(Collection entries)
____
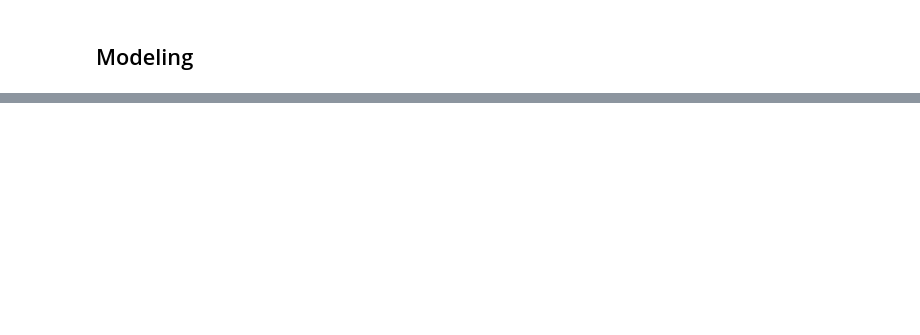
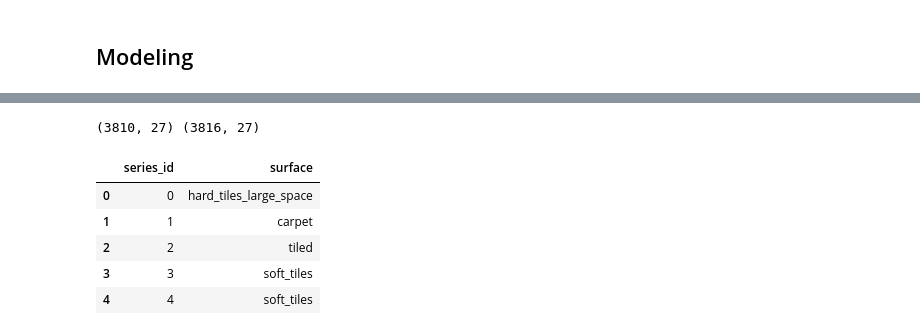
Before and after one commit to cpatrickalves/kaggle-dsa-set19, a Jupyter notebook: kernel.ipynb, the cells around one changed output, grey strips where cells are left out. Drawn from its saved outputs; the diff is of its cells as text; code cells hidden in the pictures; blank space fills up the shorter version.

Commit message:
Using Stacking Ensemble

```diff
--- a/kernel.ipynb
+++ b/kernel.ipynb
@@ -407,0 +473,3 @@ https://www.kaggle.com/rijboy/help-robot-navigate-random-forest-fastai
+# %%
+measured_rf, predicted_rf, accuracy_rf, model_rf = train_rfc(X_train_v2, Y_train, X_test_v2)
+print(f"\nMean accuracy for RF: {accuracy_rf}")
@@ -407,0 +550,3 @@ https://www.kaggle.com/rijboy/help-robot-navigate-random-forest-fastai
+# %%
+measured_et, predicted_et, accuracy_et, model_et = train_rfc(X_train_v2, Y_train, X_test_v2)
+print(f"\nMean accuracy for ET: {accuracy_et}")
@@ -407,0 +586,28 @@ https://www.kaggle.com/rijboy/help-robot-navigate-random-forest-fastai
+# %%
+# Creatin train and test datasets
+x_train = np.concatenate((measured_et, measured_rf, measured_lgb), axis=1)
+x_test = np.concatenate((predicted_et, predicted_rf, predicted_lgb), axis=1)
+
+print(x_train.shape, x_test.shape)
+# %% [output]
+(3810, 27) (3816, 27)
+# %%
+# Training the model
+from sklearn.linear_model import LogisticRegression
+stacker = LogisticRegression(solver="lbfgs", multi_class="auto")
+stacker.fit(x_train,Y_train)
+
+# Perform predictions
+stacker_pred = stacker.predict_proba(x_test)
+# %%
+# Creating submission file
+submission['surface'] =  le.inverse_transform(stacker_pred.argmax(1))
+submission.to_csv('submission_stack.csv', index=False)
+submission.head()
+# %% [output]
+|  | series_id | surface |
+| 0 | 0 | hard_tiles_large_space |
+| 1 | 1 | carpet |
+| 2 | 2 | tiled |
+| 3 | 3 | soft_tiles |
+| 4 | 4 | soft_tiles |
```
Also changed, not shown: parts of 43 cells of this notebook.
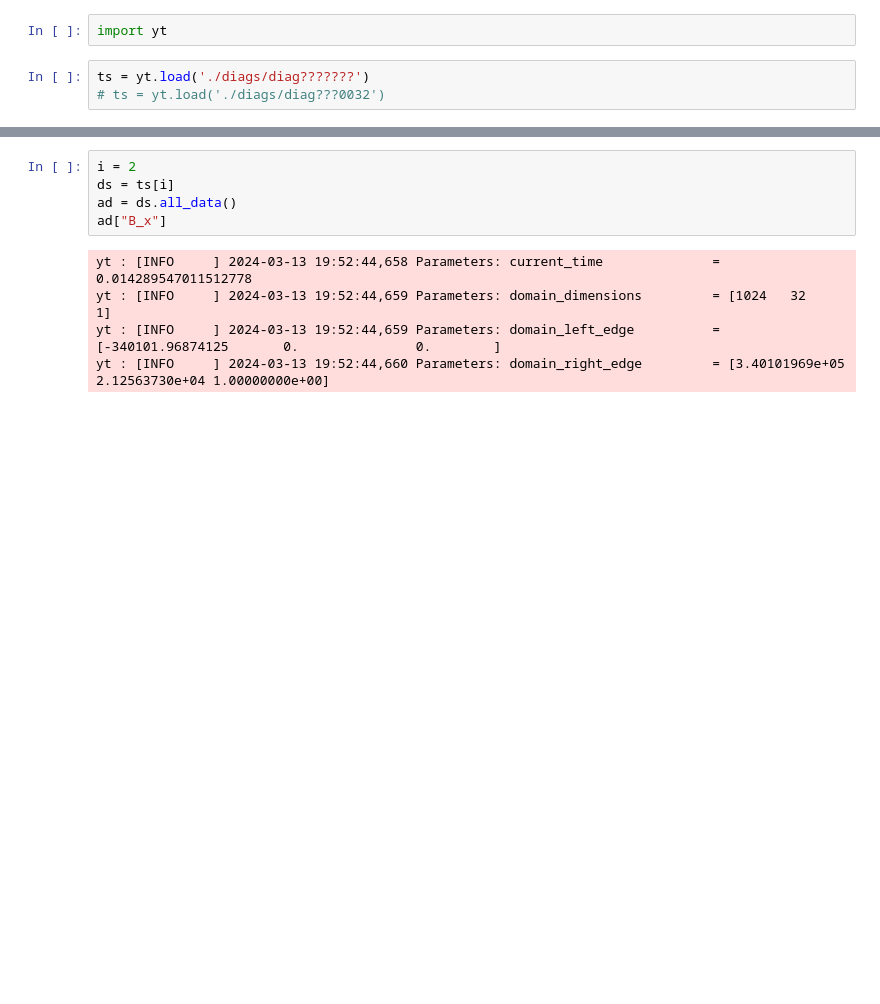
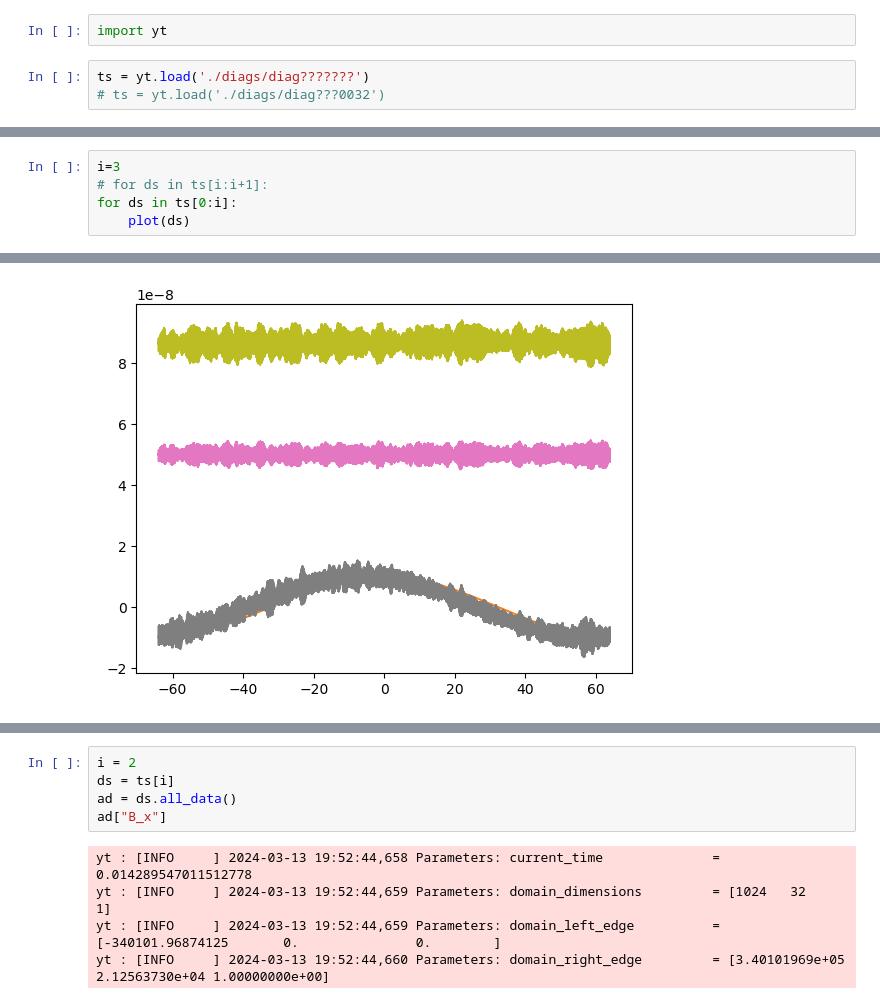
Before and after one commit to Beforerr/swd_simulation, a Jupyter notebook: warpx/oblique_linear_alfven/analysis.ipynb, the cells around one changed output, grey strips where cells are left out. Saved outputs shown, nothing was run; the diff lists cells and outputs as text; blank space fills up the shorter version.

```diff
--- a/warpx/analysis.ipynb
+++ b/warpx/oblique_linear_alfven/analysis.ipynb
@@ -77,0 +79,6 @@ yt : [INFO     ] 2024-03-13 21:14:59,980 Parameters: domain_right_edge         =
+# %%
+i=3
+# for ds in ts[i:i+1]:
+for ds in ts[0:i]:
+    plot(ds)
+# %% [output]
@@ -77,0 +97 @@ yt : [INFO     ] 2024-03-13 21:14:59,980 Parameters: domain_right_edge         =
+[figure, added]
```
Also changed, not shown: parts of 6 cells of this notebook, 20 other files.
____
WORK REQUIRED
Every record must be set down again exactly; pictures do not belong in the copy.

RESULT FOR THIS EXERCISE
Before and after one commit to cpatrickalves/kaggle-dsa-set19, a Jupyter notebook: kernel.ipynb, the cells around one changed output, grey strips where cells are left out. Drawn from its saved outputs; the diff is of its cells as text; code cells hidden in the pictures; blank space fills up the shorter version.

Commit message:
Using Stacking Ensemble

```diff
--- a/kernel.ipynb
+++ b/kernel.ipynb
@@ -407,0 +473,3 @@ https://www.kaggle.com/rijboy/help-robot-navigate-random-forest-fastai
+# %%
+measured_rf, predicted_rf, accuracy_rf, model_rf = train_rfc(X_train_v2, Y_train, X_test_v2)
+print(f"\nMean accuracy for RF: {accuracy_rf}")
@@ -407,0 +550,3 @@ https://www.kaggle.com/rijboy/help-robot-navigate-random-forest-fastai
+# %%
+measured_et, predicted_et, accuracy_et, model_et = train_rfc(X_train_v2, Y_train, X_test_v2)
+print(f"\nMean accuracy for ET: {accuracy_et}")
@@ -407,0 +586,28 @@ https://www.kaggle.com/rijboy/help-robot-navigate-random-forest-fastai
+# %%
+# Creatin train and test datasets
+x_train = np.concatenate((measured_et, measured_rf, measured_lgb), axis=1)
+x_test = np.concatenate((predicted_et, predicted_rf, predicted_lgb), axis=1)
+
+print(x_train.shape, x_test.shape)
+# %% [output]
+(3810, 27) (3816, 27)
+# %%
+# Training the model
+from sklearn.linear_model import LogisticRegression
+stacker = LogisticRegression(solver="lbfgs", multi_class="auto")
+stacker.fit(x_train,Y_train)
+
+# Perform predictions
+stacker_pred = stacker.predict_proba(x_test)
+# %%
+# Creating submission file
+submission['surface'] =  le.inverse_transform(stacker_pred.argmax(1))
+submission.to_csv('submission_stack.csv', index=False)
+submission.head()
+# %% [output]
+|  | series_id | surface |
+| 0 | 0 | hard_tiles_large_space |
+| 1 | 1 | carpet |
+| 2 | 2 | tiled |
+| 3 | 3 | soft_tiles |
+| 4 | 4 | soft_tiles |
```
Also changed, not shown: parts of 43 cells of this notebook.
Before and after one commit to Beforerr/swd_simulation, a Jupyter notebook: warpx/oblique_linear_alfven/analysis.ipynb, the cells around one changed output, grey strips where cells are left out. Saved outputs shown, nothing was run; the diff lists cells and outputs as text; blank space fills up the shorter version.

```diff
--- a/warpx/analysis.ipynb
+++ b/warpx/oblique_linear_alfven/analysis.ipynb
@@ -77,0 +79,6 @@ yt : [INFO     ] 2024-03-13 21:14:59,980 Parameters: domain_right_edge         =
+# %%
+i=3
+# for ds in ts[i:i+1]:
+for ds in ts[0:i]:
+    plot(ds)
+# %% [output]
@@ -77,0 +97 @@ yt : [INFO     ] 2024-03-13 21:14:59,980 Parameters: domain_right_edge         =
+[figure, added]
```
Also changed, not shown: parts of 6 cells of this notebook, 20 other files.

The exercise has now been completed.